Another set of initiatives targeted the improvement of the quality of reception through benchmarking and monitoring reception standards. EASO published a specific guidance establishing operational standards and indicators specifically for the reception conditions of UAM.466 The draft 'National Standards for accommodation offered to people in the protection process' was issued for public consultation in Ireland between August and October 2018. A civil society contributor highlighted that the new National Strategy on Immigration in Romania, published early 2019, set out within its goals the development of monitoring tool for reception.467 The Reception and Identification Service in Greece, in cooperation with other agencies, has been compiling material for establishing a Standards and Procedures Manual for the protection of vulnerable groups, victims of human trafficking and victims of gender-based violence residing in hotspots. The Management Board of Fedasil in Belgium approved the minimum standards for reception, including specific standards for vulnerable persons, which were drawn up by the Quality Unit of Fedasil in collaboration with the relevant stakeholders. The Reception Unit of the Finnish Immigration Service and the National Assistance System for Victims of Trafficking in Human Beings had started to draft together specific guidelines for reception centres on the assistance of victims of human trafficking.
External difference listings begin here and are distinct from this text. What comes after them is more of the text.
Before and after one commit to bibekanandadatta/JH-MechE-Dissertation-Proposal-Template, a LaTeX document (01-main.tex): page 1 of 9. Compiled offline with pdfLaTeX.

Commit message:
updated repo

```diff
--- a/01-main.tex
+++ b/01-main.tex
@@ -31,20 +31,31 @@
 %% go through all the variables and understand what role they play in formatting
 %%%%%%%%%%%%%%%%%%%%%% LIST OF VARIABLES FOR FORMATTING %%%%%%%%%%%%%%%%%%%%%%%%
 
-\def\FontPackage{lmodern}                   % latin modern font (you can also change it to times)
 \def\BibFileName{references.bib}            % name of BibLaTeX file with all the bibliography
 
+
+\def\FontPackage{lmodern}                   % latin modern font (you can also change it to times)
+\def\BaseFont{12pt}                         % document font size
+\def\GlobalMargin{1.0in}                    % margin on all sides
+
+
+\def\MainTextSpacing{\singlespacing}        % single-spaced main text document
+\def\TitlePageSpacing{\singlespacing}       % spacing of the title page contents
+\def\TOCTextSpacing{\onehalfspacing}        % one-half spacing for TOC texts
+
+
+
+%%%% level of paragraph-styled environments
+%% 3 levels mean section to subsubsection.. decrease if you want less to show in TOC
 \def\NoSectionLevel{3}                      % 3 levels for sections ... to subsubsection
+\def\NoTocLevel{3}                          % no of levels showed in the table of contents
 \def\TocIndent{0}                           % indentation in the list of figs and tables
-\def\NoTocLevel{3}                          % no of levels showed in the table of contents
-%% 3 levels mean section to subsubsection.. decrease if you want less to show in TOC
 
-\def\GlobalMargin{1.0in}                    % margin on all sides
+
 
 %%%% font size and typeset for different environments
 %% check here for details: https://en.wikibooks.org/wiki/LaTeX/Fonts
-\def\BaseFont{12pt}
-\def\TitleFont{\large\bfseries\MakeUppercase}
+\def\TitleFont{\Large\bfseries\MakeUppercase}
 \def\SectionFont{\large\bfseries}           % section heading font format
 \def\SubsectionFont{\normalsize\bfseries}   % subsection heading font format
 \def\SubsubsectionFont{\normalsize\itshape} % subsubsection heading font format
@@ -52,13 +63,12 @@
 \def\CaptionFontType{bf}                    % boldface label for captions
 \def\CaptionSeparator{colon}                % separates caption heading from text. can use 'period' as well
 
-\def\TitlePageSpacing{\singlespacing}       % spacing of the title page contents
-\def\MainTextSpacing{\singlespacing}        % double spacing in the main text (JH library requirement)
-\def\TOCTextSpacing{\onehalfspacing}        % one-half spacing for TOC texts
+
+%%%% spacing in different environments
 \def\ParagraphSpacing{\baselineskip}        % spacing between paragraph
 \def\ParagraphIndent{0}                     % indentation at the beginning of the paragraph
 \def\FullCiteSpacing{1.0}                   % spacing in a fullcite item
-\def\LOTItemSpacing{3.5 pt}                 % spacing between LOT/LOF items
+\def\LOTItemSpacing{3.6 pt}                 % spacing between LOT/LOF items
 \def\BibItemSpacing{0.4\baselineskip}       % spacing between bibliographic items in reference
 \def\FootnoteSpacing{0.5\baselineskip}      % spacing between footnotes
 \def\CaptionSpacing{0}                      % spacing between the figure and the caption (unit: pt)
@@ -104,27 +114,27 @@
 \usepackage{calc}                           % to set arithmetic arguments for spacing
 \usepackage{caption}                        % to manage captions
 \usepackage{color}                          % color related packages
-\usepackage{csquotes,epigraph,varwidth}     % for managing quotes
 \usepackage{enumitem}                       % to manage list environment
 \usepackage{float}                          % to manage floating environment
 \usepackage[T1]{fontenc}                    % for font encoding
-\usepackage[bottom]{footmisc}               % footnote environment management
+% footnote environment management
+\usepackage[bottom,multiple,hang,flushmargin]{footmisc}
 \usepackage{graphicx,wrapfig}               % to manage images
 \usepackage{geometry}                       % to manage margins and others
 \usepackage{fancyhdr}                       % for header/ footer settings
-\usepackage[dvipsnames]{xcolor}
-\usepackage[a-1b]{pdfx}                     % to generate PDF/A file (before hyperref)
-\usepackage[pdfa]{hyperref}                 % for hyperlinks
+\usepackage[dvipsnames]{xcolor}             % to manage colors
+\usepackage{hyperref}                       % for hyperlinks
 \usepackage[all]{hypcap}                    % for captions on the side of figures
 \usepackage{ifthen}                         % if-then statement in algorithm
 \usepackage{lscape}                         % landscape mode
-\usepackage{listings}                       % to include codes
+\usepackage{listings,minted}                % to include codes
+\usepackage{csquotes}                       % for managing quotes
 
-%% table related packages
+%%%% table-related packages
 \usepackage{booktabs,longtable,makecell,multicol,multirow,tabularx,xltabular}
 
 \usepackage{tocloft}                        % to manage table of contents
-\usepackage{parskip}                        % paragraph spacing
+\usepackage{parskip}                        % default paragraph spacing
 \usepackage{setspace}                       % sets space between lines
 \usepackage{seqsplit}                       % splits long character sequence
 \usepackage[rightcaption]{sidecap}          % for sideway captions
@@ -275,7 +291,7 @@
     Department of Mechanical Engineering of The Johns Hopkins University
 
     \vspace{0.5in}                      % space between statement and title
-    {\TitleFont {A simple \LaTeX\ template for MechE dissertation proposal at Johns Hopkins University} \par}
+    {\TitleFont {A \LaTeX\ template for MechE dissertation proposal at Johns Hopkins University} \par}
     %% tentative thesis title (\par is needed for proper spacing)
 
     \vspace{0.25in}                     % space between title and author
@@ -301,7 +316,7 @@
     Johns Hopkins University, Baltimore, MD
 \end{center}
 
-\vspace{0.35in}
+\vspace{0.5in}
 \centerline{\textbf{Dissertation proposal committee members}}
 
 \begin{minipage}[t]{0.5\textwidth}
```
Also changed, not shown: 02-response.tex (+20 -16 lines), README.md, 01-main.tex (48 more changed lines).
The legislative changes in Belgium also focused on the amelioration of the situation of vulnerable applicants in the context of reception. All groups of vulnerable persons mentioned in the recast RCD (non-exhaustive list) are now explicitly included in domestic law, as the the list of vulnerable persons enumerated in the Reception Act has been expanded. To the already listed persons, i.e. minors, pregnant women, persons with disabilities, victims of trafficking in human beings, victims of violence or abuse and the elderly, the following are now also added: persons with serious illness; persons with mental disorders, persons who have undergone rape or other serious forms of mental, physical or sexual violence, for example victims of female genital mutilation. Fedasil is required to systematically assess the applicants’ special procedural needs. The criterion for assessing the child's best interest was further specified..468 Applicants in Hungary, whose gender identity is different from their biological sex registered, can request to be assigned to an accommodation based on their gender identity.
Several facilities were reported to be renovated throughout 2018: the special building for vulnerable applicants in the Registration and Reception Centre in Harmanli, Bulgaria, the reception facility in Zagreb, Croatia, several buildings belonging to the General Secretariat of Welfare in Greece (mainly aiming to provide accommodation for families with minor children and UAMs) and the reception centre in Dębak near Warsaw, Poland. The reception facility in Kofinou in Cyprus needed to be swiftly repaired following the violent incidents in February 2018. Lithuania reported important upgrades within its facilities both at the border and on its territory. Few supplementary medical and leisure time supplies were provided in the transit zones in Hungary. As described under the section Access to procedure, the majority of applicants remain in these transit zones and only few are accommodated in open reception facilities.
The European Commission granted emergency assistance to Cyprus, Greece and Spain to increase the overall reception capacity and improve the quality of material reception conditions.469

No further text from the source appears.